> [Supplied material]
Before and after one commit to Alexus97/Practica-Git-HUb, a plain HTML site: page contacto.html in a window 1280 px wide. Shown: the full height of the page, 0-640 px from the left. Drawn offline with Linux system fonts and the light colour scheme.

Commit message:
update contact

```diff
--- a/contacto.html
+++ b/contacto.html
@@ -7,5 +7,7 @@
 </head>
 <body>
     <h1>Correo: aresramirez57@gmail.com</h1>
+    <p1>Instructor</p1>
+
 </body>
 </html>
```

> [Task to carry out] Retype every entry word for word.

> [Task output]
Before and after one commit to Alexus97/Practica-Git-HUb, a plain HTML site: page contacto.html in a window 1280 px wide. Shown: the full height of the page, 0-640 px from the left. Drawn offline with Linux system fonts and the light colour scheme.

Commit message:
update contact

```diff
--- a/contacto.html
+++ b/contacto.html
@@ -7,5 +7,7 @@
 </head>
 <body>
     <h1>Correo: aresramirez57@gmail.com</h1>
+    <p1>Instructor</p1>
+
 </body>
 </html>
```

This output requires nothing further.